Scan the records below and copy every line that contains the string "Pages".

(Detected change data)

──────────

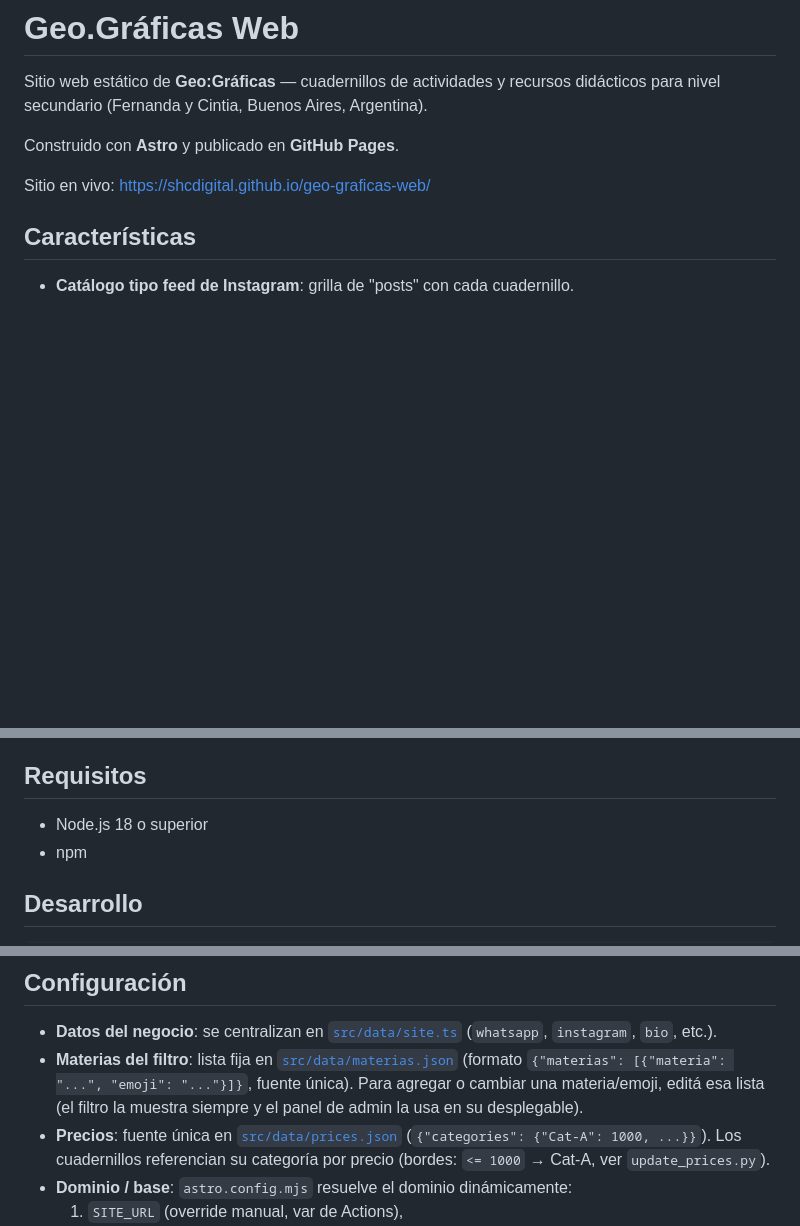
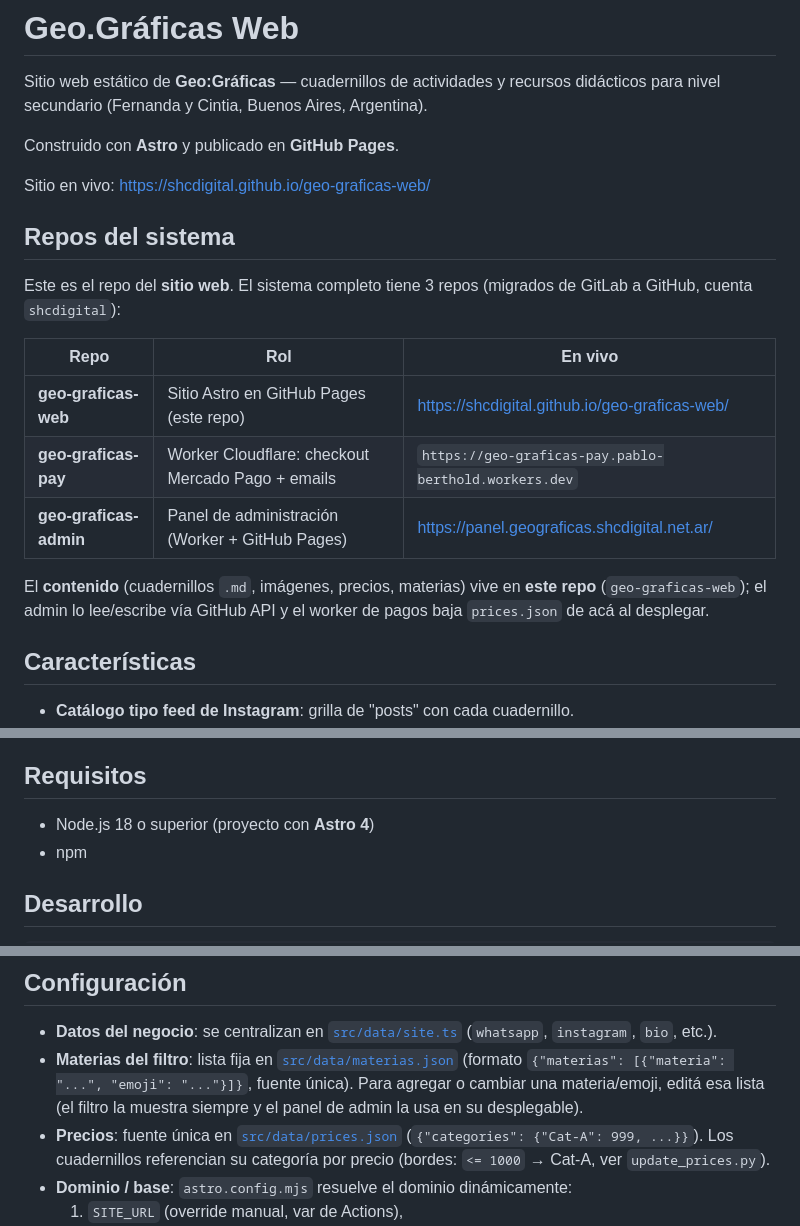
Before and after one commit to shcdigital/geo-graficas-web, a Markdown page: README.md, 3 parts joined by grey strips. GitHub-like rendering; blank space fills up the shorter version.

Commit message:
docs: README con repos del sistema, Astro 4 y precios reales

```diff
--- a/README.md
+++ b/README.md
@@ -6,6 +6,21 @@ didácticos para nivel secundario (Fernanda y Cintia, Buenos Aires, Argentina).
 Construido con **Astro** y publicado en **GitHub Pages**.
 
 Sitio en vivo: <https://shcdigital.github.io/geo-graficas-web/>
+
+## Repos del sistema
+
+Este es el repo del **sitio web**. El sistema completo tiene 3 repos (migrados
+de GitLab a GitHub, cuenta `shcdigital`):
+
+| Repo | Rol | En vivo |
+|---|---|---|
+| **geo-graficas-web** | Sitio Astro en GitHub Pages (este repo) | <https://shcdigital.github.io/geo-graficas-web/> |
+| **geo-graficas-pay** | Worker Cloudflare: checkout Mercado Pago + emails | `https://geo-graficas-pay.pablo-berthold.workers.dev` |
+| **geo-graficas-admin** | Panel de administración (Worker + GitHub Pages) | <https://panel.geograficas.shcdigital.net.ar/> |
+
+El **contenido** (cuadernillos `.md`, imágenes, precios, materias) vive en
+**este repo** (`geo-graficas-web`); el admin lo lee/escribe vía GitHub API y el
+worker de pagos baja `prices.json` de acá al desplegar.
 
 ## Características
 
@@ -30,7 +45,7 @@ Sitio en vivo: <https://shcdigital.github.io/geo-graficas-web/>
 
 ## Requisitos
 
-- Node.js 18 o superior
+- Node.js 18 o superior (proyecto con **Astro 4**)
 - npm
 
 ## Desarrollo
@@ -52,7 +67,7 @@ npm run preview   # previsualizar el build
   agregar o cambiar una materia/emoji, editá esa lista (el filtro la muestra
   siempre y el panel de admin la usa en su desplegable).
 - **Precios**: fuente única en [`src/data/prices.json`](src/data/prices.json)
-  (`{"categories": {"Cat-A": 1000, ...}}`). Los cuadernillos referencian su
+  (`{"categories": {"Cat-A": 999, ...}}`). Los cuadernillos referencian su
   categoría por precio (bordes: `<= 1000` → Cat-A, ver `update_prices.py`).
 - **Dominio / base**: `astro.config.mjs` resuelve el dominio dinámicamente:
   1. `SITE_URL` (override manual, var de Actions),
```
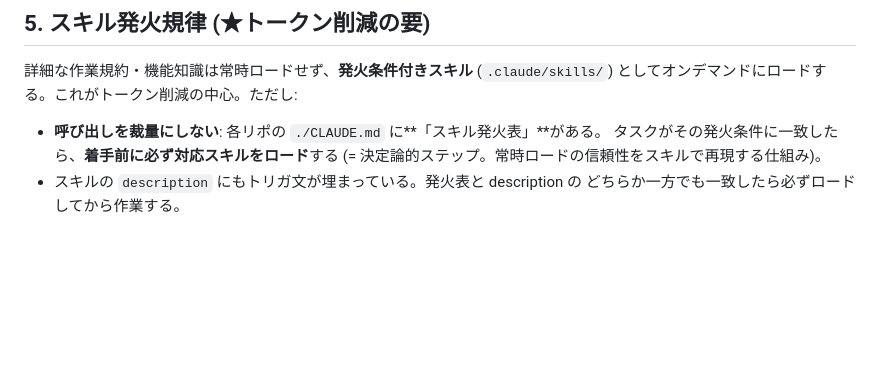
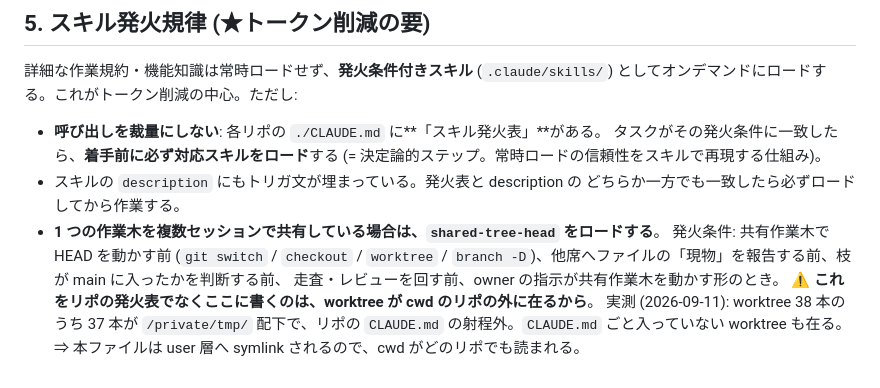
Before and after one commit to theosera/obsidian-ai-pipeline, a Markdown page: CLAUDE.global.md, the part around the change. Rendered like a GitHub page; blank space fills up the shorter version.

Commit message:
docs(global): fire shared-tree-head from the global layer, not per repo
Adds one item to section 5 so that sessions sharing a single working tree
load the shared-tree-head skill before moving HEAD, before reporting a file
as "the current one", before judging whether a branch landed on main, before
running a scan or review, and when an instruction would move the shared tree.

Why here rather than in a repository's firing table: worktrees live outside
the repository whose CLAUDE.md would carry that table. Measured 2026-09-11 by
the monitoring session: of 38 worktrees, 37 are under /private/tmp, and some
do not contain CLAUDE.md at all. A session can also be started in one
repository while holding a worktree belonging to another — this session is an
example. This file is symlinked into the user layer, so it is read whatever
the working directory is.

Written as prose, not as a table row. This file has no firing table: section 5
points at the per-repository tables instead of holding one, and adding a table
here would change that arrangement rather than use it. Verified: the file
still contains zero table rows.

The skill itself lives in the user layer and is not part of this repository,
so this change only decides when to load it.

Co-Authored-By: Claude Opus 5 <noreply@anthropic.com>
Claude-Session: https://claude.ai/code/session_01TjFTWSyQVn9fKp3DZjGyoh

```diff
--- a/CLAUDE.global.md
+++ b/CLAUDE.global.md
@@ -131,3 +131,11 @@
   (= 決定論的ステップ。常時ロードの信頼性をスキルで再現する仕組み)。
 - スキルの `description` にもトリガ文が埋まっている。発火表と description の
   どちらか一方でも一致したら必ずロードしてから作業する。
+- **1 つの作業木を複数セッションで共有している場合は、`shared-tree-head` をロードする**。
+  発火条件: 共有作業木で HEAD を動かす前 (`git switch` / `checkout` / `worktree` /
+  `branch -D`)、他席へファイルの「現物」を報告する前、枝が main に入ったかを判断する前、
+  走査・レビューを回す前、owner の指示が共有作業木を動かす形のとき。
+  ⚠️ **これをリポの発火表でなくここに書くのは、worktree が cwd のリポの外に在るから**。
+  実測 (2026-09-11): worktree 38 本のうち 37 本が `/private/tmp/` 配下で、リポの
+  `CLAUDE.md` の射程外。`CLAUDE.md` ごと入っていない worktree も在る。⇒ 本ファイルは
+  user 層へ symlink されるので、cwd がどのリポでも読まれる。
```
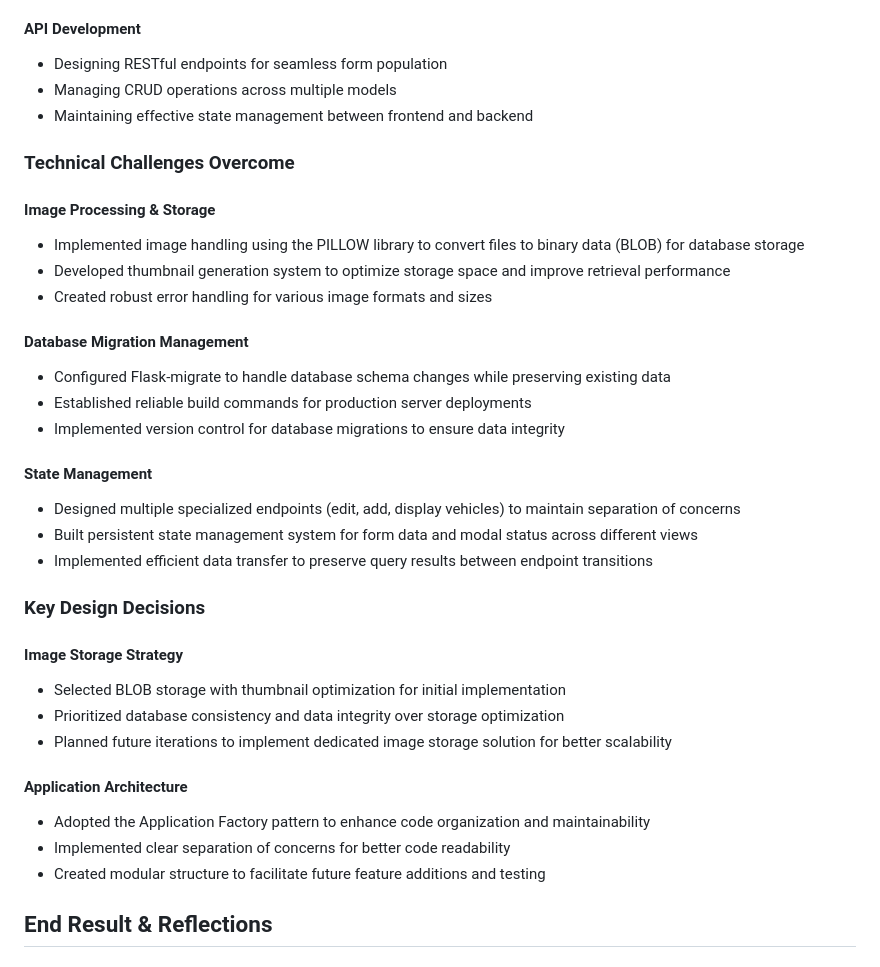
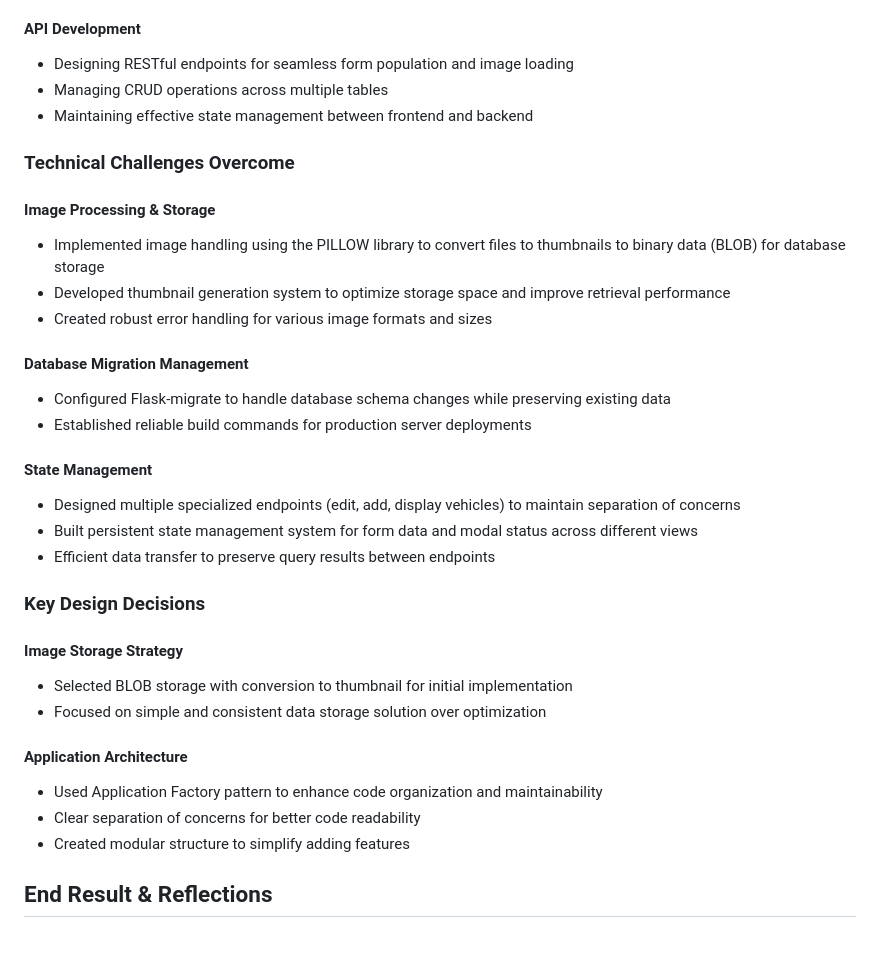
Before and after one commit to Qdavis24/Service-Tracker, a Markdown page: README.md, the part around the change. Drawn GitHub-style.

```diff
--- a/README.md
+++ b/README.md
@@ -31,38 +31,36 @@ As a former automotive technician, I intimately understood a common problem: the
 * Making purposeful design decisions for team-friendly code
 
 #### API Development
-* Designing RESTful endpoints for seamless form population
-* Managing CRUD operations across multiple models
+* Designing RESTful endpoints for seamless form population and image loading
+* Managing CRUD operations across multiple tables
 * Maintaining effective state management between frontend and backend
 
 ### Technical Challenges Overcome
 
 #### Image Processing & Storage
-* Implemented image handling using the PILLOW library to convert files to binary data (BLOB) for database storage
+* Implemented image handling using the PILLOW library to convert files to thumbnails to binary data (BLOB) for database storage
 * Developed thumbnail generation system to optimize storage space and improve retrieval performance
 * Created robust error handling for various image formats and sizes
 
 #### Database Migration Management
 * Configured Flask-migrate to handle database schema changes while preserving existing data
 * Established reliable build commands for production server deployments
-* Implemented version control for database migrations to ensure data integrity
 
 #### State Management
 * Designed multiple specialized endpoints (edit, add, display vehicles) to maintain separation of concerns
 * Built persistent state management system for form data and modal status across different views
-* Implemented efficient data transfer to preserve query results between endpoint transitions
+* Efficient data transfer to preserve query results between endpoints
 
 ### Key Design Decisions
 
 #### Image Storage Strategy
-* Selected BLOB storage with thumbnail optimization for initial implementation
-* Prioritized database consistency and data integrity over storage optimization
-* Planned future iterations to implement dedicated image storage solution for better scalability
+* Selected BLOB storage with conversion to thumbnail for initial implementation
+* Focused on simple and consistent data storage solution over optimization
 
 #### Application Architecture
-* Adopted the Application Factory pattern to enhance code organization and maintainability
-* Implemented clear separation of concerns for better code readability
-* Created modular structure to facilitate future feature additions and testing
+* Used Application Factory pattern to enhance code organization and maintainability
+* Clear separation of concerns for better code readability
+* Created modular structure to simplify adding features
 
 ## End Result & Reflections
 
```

──────────

* **Solution for this exercise**:
 Construido con **Astro** y publicado en **GitHub Pages**.
+| **geo-graficas-web** | Sitio Astro en GitHub Pages (este repo) | <https://shcdigital.github.io/geo-graficas-web/> |
+| **geo-graficas-admin** | Panel de administración (Worker + GitHub Pages) | <https://panel.geograficas.shcdigital.net.ar/> |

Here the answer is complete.